• Assignment:
Copy each line of the records that holds the string "page".

• Task input:
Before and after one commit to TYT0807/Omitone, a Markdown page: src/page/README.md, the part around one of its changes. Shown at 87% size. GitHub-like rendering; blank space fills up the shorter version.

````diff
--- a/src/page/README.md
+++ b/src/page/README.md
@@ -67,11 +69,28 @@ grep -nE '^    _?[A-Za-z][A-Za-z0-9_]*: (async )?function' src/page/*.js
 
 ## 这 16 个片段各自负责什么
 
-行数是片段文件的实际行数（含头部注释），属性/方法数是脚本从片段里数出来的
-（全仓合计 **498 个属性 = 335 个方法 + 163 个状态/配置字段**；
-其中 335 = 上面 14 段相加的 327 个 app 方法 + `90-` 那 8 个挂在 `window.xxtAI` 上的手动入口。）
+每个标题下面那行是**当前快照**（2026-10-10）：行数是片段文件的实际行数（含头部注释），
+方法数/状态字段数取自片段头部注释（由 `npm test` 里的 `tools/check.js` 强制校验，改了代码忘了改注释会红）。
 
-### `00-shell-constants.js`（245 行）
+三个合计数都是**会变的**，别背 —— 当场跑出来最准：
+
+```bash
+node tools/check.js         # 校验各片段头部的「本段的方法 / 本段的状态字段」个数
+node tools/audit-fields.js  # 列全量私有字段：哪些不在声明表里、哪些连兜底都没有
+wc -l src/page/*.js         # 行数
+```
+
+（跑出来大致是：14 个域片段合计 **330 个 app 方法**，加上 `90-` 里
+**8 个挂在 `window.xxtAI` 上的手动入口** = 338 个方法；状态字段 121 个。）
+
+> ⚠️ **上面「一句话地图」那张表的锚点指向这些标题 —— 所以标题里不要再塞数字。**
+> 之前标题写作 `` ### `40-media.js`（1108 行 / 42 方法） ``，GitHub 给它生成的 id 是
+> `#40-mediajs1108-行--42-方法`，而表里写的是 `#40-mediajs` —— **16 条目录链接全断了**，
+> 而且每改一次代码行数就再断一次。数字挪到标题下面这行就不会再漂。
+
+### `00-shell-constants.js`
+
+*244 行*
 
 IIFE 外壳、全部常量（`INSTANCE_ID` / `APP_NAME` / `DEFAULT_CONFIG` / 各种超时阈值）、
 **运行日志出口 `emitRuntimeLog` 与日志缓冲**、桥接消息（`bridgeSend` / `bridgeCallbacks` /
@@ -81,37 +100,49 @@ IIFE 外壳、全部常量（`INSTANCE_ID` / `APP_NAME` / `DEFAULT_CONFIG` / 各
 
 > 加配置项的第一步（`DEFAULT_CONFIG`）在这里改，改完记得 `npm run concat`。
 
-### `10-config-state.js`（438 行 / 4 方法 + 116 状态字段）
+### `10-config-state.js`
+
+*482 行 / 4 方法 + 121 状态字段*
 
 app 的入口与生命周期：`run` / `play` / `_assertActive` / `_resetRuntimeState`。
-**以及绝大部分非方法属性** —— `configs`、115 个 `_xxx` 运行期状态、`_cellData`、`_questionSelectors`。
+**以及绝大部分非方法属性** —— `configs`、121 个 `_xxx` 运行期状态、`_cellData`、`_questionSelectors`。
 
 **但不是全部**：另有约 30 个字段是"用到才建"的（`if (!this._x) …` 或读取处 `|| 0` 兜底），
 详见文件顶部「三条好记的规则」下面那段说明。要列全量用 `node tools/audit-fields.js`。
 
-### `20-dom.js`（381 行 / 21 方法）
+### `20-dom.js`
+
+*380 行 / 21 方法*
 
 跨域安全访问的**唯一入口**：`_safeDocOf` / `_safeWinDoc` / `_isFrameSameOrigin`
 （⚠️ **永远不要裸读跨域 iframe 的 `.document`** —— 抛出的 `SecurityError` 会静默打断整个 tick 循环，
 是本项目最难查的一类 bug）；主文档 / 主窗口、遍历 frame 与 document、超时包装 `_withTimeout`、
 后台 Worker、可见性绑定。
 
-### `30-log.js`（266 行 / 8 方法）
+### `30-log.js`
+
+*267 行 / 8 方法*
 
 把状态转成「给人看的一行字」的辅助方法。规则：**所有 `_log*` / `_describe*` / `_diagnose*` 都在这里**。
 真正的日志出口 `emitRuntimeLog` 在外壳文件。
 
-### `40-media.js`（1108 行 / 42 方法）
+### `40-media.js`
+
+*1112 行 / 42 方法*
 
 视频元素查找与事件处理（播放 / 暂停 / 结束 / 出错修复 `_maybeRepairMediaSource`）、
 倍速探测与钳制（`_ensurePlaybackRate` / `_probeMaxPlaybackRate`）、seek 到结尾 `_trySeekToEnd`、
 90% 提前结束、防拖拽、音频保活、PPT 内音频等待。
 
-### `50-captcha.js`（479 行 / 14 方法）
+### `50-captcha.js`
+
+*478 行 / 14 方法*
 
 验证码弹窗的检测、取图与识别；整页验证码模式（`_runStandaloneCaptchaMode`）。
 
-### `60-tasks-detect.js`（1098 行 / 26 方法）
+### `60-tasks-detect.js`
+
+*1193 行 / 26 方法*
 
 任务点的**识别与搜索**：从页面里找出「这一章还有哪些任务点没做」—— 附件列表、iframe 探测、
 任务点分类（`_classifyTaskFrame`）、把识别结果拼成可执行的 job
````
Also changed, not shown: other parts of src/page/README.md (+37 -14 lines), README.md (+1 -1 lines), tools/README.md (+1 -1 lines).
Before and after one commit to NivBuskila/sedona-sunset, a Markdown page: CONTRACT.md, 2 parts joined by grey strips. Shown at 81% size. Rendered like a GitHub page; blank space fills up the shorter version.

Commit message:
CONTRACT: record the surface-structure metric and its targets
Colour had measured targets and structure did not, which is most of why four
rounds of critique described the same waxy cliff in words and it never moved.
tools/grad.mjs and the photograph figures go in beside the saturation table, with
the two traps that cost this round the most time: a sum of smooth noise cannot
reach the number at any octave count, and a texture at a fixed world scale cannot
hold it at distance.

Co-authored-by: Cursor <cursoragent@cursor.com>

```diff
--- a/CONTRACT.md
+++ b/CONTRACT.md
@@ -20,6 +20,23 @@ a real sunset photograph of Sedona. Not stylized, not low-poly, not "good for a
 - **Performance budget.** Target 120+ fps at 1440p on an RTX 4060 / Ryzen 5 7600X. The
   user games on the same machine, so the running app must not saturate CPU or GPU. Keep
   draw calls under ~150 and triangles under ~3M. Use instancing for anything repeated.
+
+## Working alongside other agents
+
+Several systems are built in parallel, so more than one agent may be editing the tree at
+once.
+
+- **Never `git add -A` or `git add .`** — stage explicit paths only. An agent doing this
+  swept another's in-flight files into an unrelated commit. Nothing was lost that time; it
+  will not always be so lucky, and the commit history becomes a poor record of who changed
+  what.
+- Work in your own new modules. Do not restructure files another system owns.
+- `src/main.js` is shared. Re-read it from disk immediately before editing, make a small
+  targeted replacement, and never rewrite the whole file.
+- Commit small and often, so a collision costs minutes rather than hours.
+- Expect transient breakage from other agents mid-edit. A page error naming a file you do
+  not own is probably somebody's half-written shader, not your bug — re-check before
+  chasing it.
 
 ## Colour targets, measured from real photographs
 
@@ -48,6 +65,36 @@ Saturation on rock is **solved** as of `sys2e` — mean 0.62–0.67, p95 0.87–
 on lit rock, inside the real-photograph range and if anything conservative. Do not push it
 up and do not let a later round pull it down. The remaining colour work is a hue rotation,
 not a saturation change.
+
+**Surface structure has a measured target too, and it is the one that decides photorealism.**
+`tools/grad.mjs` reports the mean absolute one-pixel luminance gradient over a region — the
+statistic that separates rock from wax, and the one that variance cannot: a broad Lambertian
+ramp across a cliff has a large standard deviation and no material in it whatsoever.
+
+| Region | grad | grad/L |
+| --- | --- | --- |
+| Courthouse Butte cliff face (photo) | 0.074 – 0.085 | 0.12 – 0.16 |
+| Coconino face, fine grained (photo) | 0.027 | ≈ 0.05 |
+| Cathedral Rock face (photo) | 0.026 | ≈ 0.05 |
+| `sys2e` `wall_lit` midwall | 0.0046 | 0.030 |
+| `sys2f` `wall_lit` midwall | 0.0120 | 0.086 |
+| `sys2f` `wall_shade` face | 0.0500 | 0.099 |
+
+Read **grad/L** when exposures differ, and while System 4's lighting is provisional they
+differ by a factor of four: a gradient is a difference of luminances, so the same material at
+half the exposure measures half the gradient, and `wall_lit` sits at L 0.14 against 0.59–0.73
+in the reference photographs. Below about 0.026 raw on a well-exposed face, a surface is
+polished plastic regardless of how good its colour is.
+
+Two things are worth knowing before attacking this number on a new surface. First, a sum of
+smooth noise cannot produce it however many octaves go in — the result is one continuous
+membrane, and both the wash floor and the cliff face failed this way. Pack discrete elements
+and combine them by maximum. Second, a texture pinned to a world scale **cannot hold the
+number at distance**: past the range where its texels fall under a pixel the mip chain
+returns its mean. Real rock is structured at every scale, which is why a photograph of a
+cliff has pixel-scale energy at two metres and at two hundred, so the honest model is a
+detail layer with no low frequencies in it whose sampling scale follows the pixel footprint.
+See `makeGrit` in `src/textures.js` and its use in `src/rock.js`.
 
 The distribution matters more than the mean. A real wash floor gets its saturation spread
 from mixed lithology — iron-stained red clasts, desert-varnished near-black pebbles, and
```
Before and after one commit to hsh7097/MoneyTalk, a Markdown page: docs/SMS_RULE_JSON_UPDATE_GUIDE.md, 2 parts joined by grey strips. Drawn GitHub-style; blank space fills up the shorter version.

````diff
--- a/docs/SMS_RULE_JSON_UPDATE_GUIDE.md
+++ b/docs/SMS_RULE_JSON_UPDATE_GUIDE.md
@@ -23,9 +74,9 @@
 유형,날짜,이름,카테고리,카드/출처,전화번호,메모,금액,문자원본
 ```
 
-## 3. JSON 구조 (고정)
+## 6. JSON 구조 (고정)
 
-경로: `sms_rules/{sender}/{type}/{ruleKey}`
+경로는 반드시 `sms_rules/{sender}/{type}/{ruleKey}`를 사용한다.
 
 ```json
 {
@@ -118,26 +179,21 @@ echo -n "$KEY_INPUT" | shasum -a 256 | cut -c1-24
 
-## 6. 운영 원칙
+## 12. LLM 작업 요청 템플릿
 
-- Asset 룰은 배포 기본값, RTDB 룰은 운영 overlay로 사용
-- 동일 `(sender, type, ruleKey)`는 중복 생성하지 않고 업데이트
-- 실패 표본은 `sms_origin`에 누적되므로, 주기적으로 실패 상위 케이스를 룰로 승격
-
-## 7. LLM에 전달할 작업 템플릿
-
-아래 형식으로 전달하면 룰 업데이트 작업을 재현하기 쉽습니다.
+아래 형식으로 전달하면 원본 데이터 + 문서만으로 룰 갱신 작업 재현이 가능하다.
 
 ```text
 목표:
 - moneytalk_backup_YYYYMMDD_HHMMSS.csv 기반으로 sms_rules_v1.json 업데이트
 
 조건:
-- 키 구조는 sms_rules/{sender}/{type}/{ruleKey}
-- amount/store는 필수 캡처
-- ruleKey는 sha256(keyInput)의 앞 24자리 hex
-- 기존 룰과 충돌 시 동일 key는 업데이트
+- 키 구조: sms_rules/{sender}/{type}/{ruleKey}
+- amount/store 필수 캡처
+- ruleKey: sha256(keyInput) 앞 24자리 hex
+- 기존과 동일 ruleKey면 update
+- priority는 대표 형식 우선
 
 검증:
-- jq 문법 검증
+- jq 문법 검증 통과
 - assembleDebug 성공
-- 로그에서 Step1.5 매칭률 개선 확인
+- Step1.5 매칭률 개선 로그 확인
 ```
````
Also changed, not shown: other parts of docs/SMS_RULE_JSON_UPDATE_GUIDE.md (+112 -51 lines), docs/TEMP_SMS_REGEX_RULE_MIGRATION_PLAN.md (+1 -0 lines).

• Response to the exercise:
Before and after one commit to TYT0807/Omitone, a Markdown page: src/page/README.md, the part around one of its changes. Shown at 87% size. GitHub-like rendering; blank space fills up the shorter version.
--- a/src/page/README.md
+++ b/src/page/README.md
@@ -67,11 +69,28 @@ grep -nE '^    _?[A-Za-z][A-Za-z0-9_]*: (async )?function' src/page/*.js
+wc -l src/page/*.js         # 行数
Also changed, not shown: other parts of src/page/README.md (+37 -14 lines), README.md (+1 -1 lines), tools/README.md (+1 -1 lines).
Before and after one commit to NivBuskila/sedona-sunset, a Markdown page: CONTRACT.md, 2 parts joined by grey strips. Shown at 81% size. Rendered like a GitHub page; blank space fills up the shorter version.
+- Expect transient breakage from other agents mid-edit. A page error naming a file you do
Before and after one commit to hsh7097/MoneyTalk, a Markdown page: docs/SMS_RULE_JSON_UPDATE_GUIDE.md, 2 parts joined by grey strips. Drawn GitHub-style; blank space fills up the shorter version.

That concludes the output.